Suddenly, without warning, her attacker was on top of her. “I remember how fast he was, how he didn’t make a sound,” she recalled, a year later, at a town gathering. “I remember my own voice screaming for help as his teeth sunk into my head. I remember thinking, this is how I die.” Her attacker was more frightening than a man in a Freddy Krueger mask. In fact, it was the largest land predator on Earth — a polar bear.
The bear tore three of Greene’s arteries, her scalp, and a part of her left ear. She survived, as did the man who was mauled in an attempt to get the bear away from her. The bear, and another that got caught up in the ensuing bear hunt, were not so lucky.
At the time, Greene lived in Churchill, Canada, the polar bear capital of the world. Every fall, about 1,000 bears congregate there after a months-long fast, waiting for Hudson Bay to freeze up and give access to prey that can only be hunted from sea ice. Halloween is smack in the middle of polar bear season.
It’s a scary time of year, particularly for parents. “Guns and children don’t mix. But then again, neither do children and polar bears,” explains Zac Unger for Up Here magazine. “So when it came time to take my children trick-or-treating in bear country, I made sure to surround myself with as much firepower as possible.”

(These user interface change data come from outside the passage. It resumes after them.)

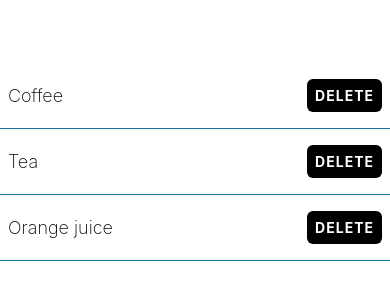
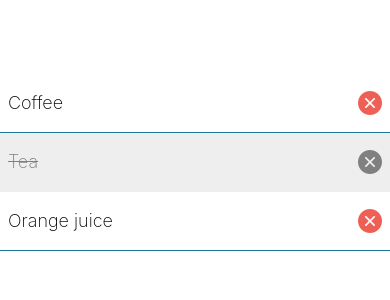
Before and after one commit to bernice-owusu/taskly, a React Native app: screen / in a window 390 px wide. Shown: the part 260-560 px from the top of the page. Built offline with nearby package versions, Linux system fonts and the light colour scheme.

Commit message:
conditional styling

```diff
--- a/App.tsx
+++ b/App.tsx
@@ -2,7 +2,6 @@ import {
   StyleSheet,
   View,
 } from "react-native";
-import { theme } from "./theme";
 import ShoppingListItem from "./components/ShoppingListItem";
 
 export default function App() {
@@ -10,8 +9,8 @@ export default function App() {
   return (
     <View style={styles.container}>
       <ShoppingListItem name="Coffee"/>
-      <ShoppingListItem name="Tea"/>
-      <ShoppingListItem name="Orange juice" />
+      <ShoppingListItem name="Tea" isCompleted/>
+      <ShoppingListItem name="Orange juice"  />
     </View>
   );
 }
--- a/components/ShoppingListItem.tsx
+++ b/components/ShoppingListItem.tsx
@@ -1,12 +1,14 @@
 import { Alert, StyleSheet, Text, TouchableOpacity, View } from "react-native";
+import { AntDesign } from "@expo/vector-icons";
 import React from "react";
 import { theme } from "../theme";
 
 type Props = {
   name: string;
+  isCompleted?: boolean;
 };
 
-export default function ShoppingListItem({name}:Props) {
+export default function ShoppingListItem({name, isCompleted}:Props) {
   const handleDelete = () => {
     Alert.alert("Delete", `Are you sure you want to delete ${name}?`, [
       {
@@ -22,14 +24,13 @@ export default function ShoppingListItem({name}:Props) {
     ]);
   };
   return (
-    <View style={styles.itemContainer}>
-      <Text style={styles.itemText}>{name}</Text>
+    <View style={[styles.itemContainer, isCompleted && styles.completedContainer]}>
+      <Text style={[styles.itemText,  isCompleted && styles.completedText]}>{name}</Text>
       <TouchableOpacity
         activeOpacity={0.8}
-        style={styles.button}
         onPress={handleDelete}
       >
-        <Text style={styles.buttonText}>Delete</Text>
+        <AntDesign name="closecircle" size={24} color={isCompleted ? theme.colorGrey : theme.colorRed} />
       </TouchableOpacity>
     </View>
   );
@@ -37,11 +38,11 @@ export default function ShoppingListItem({name}:Props) {
 const styles = StyleSheet.create({
   container: {
     flex: 1,
-    backgroundColor: "#fff",
+    backgroundColor: theme.colorWhite,
     justifyContent: "center",
   },
   itemContainer: {
-    borderBottomColor: "#1a759f",
+    borderBottomColor: theme.primaryColor,
     borderBottomWidth: 1,
     flexDirection: "row",
     alignItems: "center",
@@ -49,19 +50,20 @@ const styles = StyleSheet.create({
     paddingHorizontal: 8,
     paddingVertical: 16,
   },
+  completedContainer: {
+    backgroundColor: theme.colorLightGrey,
+    borderBottomColor: theme.colorLightGrey,
+  },
   itemText: {
     fontSize: 18,
     fontWeight: "200",
   },
-  button: {
-    backgroundColor: theme.colorBlack,
-    padding: 8,
-    borderRadius: 6,
+  completedButton: {
+    backgroundColor: theme.colorGrey,
   },
-  buttonText: {
-    color: theme.colorWhite,
-    fontWeight: "bold",
-    textTransform: "uppercase",
-    letterSpacing: 1,
-  },
+  completedText: {
+    textDecorationLine: "line-through",
+    textDecorationColor: theme.colorGrey,
+    color: theme.colorGrey,
+  }
 });
--- a/package.json
+++ b/package.json
@@ -10,6 +10,7 @@
     "lint": "eslint ."
   },
   "dependencies": {
+    "@expo/vector-icons": "^14.0.2",
     "expo": "~52.0.18",
     "expo-status-bar": "~2.0.0",
     "react": "18.3.1",
--- a/theme.ts
+++ b/theme.ts
@@ -2,4 +2,7 @@ export const theme ={
     primaryColor: "#1a759f",
     colorWhite: "#fff",
     colorBlack: "#000",
+    colorGrey: "grey",
+    colorLightGrey: "#eee",
+    colorRed: "#ee6055"
 }
```
Also changed, not shown: 1 other file (tests, documents, lock files or other folders).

On Halloween, the normally sleepy town of 800 residents turns into a bit of a war zone. Emergency vehicles make a perimeter around the town, leaving lights flashing in an effort to deter curious, hungry polar bears. A helicopter circles overhead, scanning the area with a spotlight.
There are rules for high-stakes trick-or-treating, according to Unger:
#1. Go door-to-door with as many friends as possible. Bears love Snickers bars, but are unlikely to attack large groups of people. #2. Any able-bodied person who owns a gun should take that gun and spend the evening driving around town looking for anything white lurking in alleyways. #3. Children must not dress as ghosts, skeletons, princesses or anything else that might cause them to be mistaken for polar bears because, well, see Rule #2. My kids were dressed as various Star Wars characters; I was dressed as a weak-kneed Californian who’d never fired a gun and was thus forced to rely on the armed kindness of strangers.
Greene’s story, and the story of Churchill’s polar bears, is told in a television series, Polar Bear Town, to debut on Smithsonian Channel November 16. The series has aired previously on Canada’s Outdoor Life Network.
For residents of Churchill, polar bears are a danger and an opportunity. Much of the town’s economy depends on 10,000 tourists that flock every fall to the remote town, accessible only by train or plane, for a glimpse of the bears. The bears pose little risk to tourists, so long as they follow the directions of their guides, and don’t do anything particularly stupid.
But tourists definitely pose a risk to the bears. The community works very hard to keep the bears alive and safe. The Polar Bear Alert Program does its best to spot bears before they get too close to the town, scaring them off with guns, helicopters, and trucks. Particularly stubborn animals will get shot at with a tranquilizer gun and transported to a holding facility, known as Polar Bear Jail, where they will stay until the sea ice freezes and seal meat beckons.
The program has been incredibly successful in protecting both humans and bears, especially since the closure of the town dump in 2005. But any bear that evades the authorities, and manages to maul or kill a human, must die, according to policy.
No person has died in Churchill from a bear attack since 1983, and maulings are rare. But conflict with humans will likely rise as the Arctic gets warmer, thanks to climate change. Longer summers mean polar bears will be hungrier in the fall as they wait for the return of the sea ice. Desperate bears make dangerous bears.